Tom: That song was forged in different steps. I started that song early and it was a demo and it had more of a Ska beat then anything else. I hadn’t finished the lyrics and Kenny encouraged me to, to his chagrin now, that we shouldn’t do it. It wasn’t appropriate for Red Rider. So the song sat on the shelf for a while and then I took that trip to Africa with Terry David Mulligan. It was a long protracted trip to Africa and we were in war zones and in really tough areas, even shot at, at one point. First time in my life I ever saw someone die in front of me, from starvation no less, and it was a very powerful experience. I came home and everything was weighing heavy on my heart and soul, some heavy scars on my psyche and the way I dealt with it, which is the way I deal with a lot of things , is song writing. So one morning I got up and went out to my shed in Oakville, sat down and out it came. My friend John Webster had encouraged it for quite some time, he’d say “You’ve got to finished that.” But I needed something to write about, so the whole idea of the song is that we can’t control everything. All around us when you think control is a road in front of you keep moving forward on your motorcycle or your car, or whatever you move forward in, and you do a little good a long the way and life spreads out from there. You can’t go out single handedly change the whole world but you can change other people so they go out and change it. It’s a song that uses that road metaphor very effectively cause it’s touched a lot of people. You always need something to hang a song on. People ask, “Do you know the formula for writing hit songs?” I say, to write a song that people can move to, has a good melody and makes them feel happy, is a pretty good formula but with that said, I think for a song to have that sustaining power that Life Is A Highway has had it has to have that other element. It has to have some soul to it and the soul comes from telling a story. It comes from the lyric that is touching people.
Mb: And with that trip came your on going involvement with World Vision.
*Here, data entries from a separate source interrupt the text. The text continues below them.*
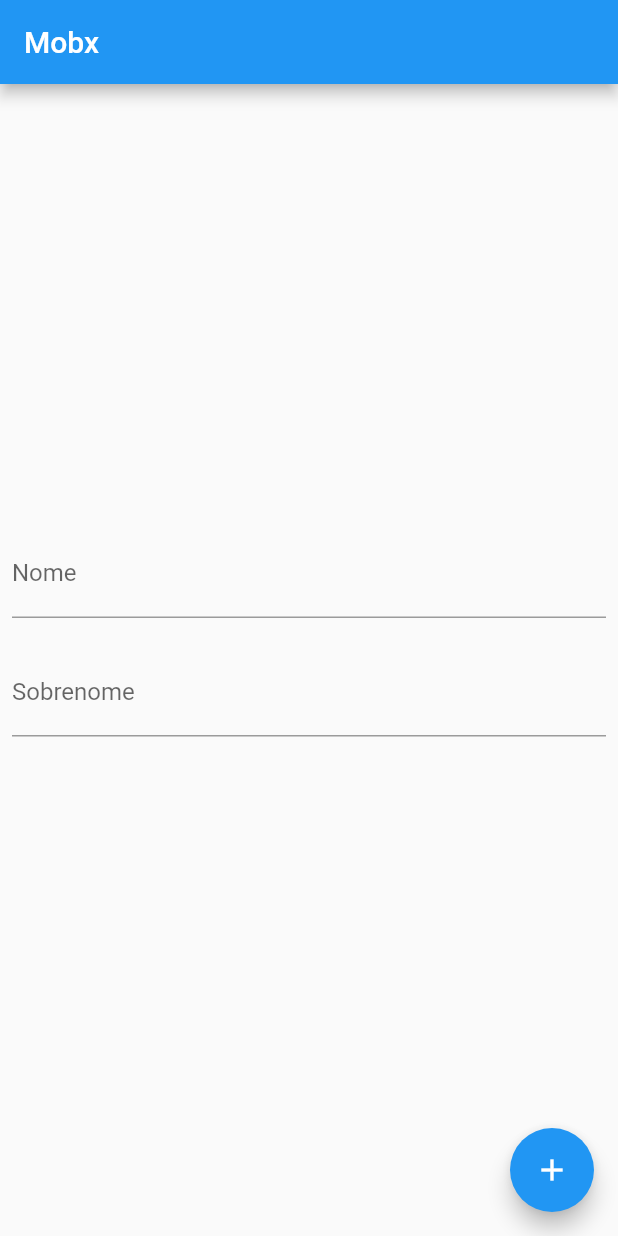
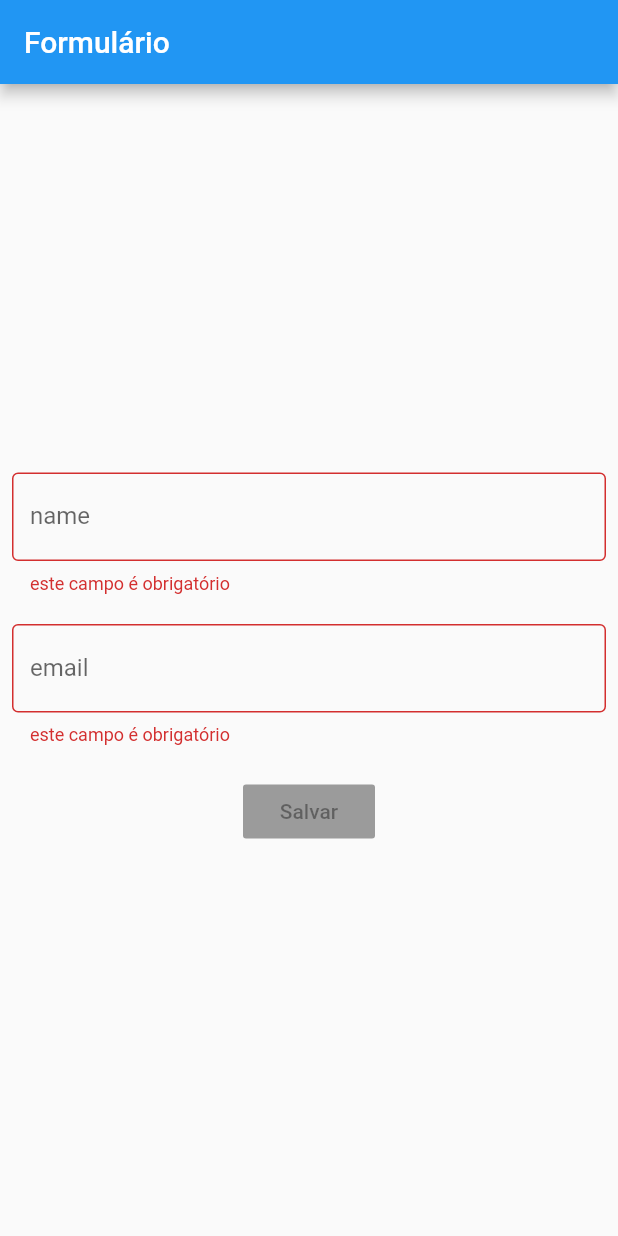
Before and after one commit to LordDeveloperJulio-zz/entendendo_mobx, a Flutter app: the screen it shows after launch, on a phone screen of 412 x 824 dp. Run offline on Flutter 3.47's test engine with Material 2 defaults, Android fonts, the phone set to English and light mode, and no system bars; our stand-ins replace flutter_mobx, mobx; generated files the repository leaves out were written again.

Commit message:
formulario reativo

```diff
--- a/lib/controller.dart
+++ b/lib/controller.dart
@@ -1,25 +1,34 @@
+import 'package:app_mobx/model/client.dart';
 import 'package:mobx/mobx.dart';
+
 part 'controller.g.dart';
 
-class Controller = ControllerBase with _$Controller;
+class Controller = _ControllerBase with _$Controller;
 
-abstract class ControllerBase with Store {
-  @observable
-  String nome = "";
-
-  @observable
-  String sobrenome = "";
+abstract class _ControllerBase with Store {
+  var client = Client();
 
   @computed
-  String get nomecompleto => "$nome $sobrenome";
-
-  @action
-  mudarNome(String novoNome){
-    nome = novoNome;
+  bool get isValid {
+    return validateName() == null && validateEmail() == null;
   }
 
-  @action
-  mudarSobrenome(String novoNome){
-    sobrenome = novoNome;
+  String validateName(){
+    if(client.name == null || client.name.isEmpty){
+      return "este campo é obrigatório";
+    } else if (client.name.length < 3) {
+      return "seu nome precisa ter mais de 3 caracteres";
+    }
+
+    return null;
+  }
+  String validateEmail(){
+    if(client.email == null || client.email.isEmpty){
+      return "este campo é obrigatório";
+    } else if (!client.email.contains("@")) {
+      return "este não é um email válido";
+    }
+
+    return null;
   }
 }
--- a/lib/home.dart
+++ b/lib/home.dart
@@ -1,17 +1,28 @@
-import 'package:app_mobx/controller.dart';
-import 'package:app_mobx/main.dart';
 import 'package:flutter/cupertino.dart';
 import 'package:flutter/material.dart';
 import 'package:flutter_mobx/flutter_mobx.dart';
 
+import 'controller.dart';
+
 class MyHomePage extends StatelessWidget {
   final controller = Controller();
+
+  _textField({String labelText, onChanged, String Function() erroText}) {
+    return TextField(
+      onChanged: onChanged,
+      decoration: InputDecoration(
+        border: OutlineInputBorder(),
+        labelText: labelText,
+        errorText: erroText == null ? null : erroText(),
+      ),
+    );
+  }
 
   @override
   Widget build(BuildContext context) {
     return Scaffold(
       appBar: AppBar(
-        title: Text("Mobx"),
+        title: Text("Formulário"),
       ),
       body: Center(
         child: Padding(
@@ -19,33 +30,26 @@ class MyHomePage extends StatelessWidget {
           child: Column(
             mainAxisAlignment: MainAxisAlignment.center,
             children: <Widget>[
-              TextField(
-                decoration: InputDecoration(labelText: 'Nome'),
-                onChanged: controller.mudarNome,
-              ),
-              SizedBox(
-                height: 20,
-              ),
-              TextField(
-                decoration: InputDecoration(labelText: 'Sobrenome'),
-                onChanged: controller.mudarSobrenome,
-              ),
-              SizedBox(
-                height: 20,
-              ),
+              Observer(builder: (_) {
+                return _textField(
+                    erroText: controller.validateName,
+                    labelText: "name",
+                    onChanged: controller.client.changeName);
+              }),
+              SizedBox(height: 20,),
+              Observer(builder: (_) {
+                return _textField(
+                    erroText: controller.validateEmail,
+                    labelText: "email",
+                    onChanged: controller.client.changeEmail);
+              }),
+              SizedBox(height: 20,),
               Observer(builder: (_){
-                return Text('${controller.nomecompleto}');
-              })
+                return RaisedButton(onPressed: controller.isValid ? (){} : null, child: Text("Salvar"),);
+              }),
             ],
           ),
         ),
-      ),
-      floatingActionButton: FloatingActionButton(
-        onPressed: () {
-          controller;
-        },
-        tooltip: 'Increment',
-        child: Icon(Icons.add),
       ), // This trailing comma makes auto-formatting nicer for build methods.
     );
   }
--- /dev/null
+++ b/lib/model/client.dart
@@ -0,0 +1,22 @@
+import 'package:mobx/mobx.dart';
+part 'client.g.dart';
+
+class Client = _ClientBase with _$Client;
+
+abstract class _ClientBase with Store{
+  @observable
+  String name;
+  @action
+  changeName(String value) => name = value;
+
+  @observable
+  String email;
+  @action
+  changeEmail(String value) => email = value;
+
+  @observable
+  String cpf;
+  @action
+  changeCpf(String value) => cpf = value;
+
+}
```
Also changed, not shown: lib/controller.g.dart, lib/model/client.g.dart (added).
I was at your party launching the tour, and World Vision was represented and had great things to say about you. Your photos were on display… from a book?
Tom: We released a coffee table book for Mad Mad World 25 and we’ve been selling them on the road. But a real book, I’ve been toying with it for years. I’ve got to get it done. Whether I’m going to have someone interview 150 people, cause that’s what I think needs to be done to really do justice to the book. And my memory, because I didn’t keep journals… so it’s going to take more time than anticipated, but it will be coming.

Tom Cochrane and Red Rider perform at Peterborough Musicfest in Crary Park Saturday July 8, 8:00pm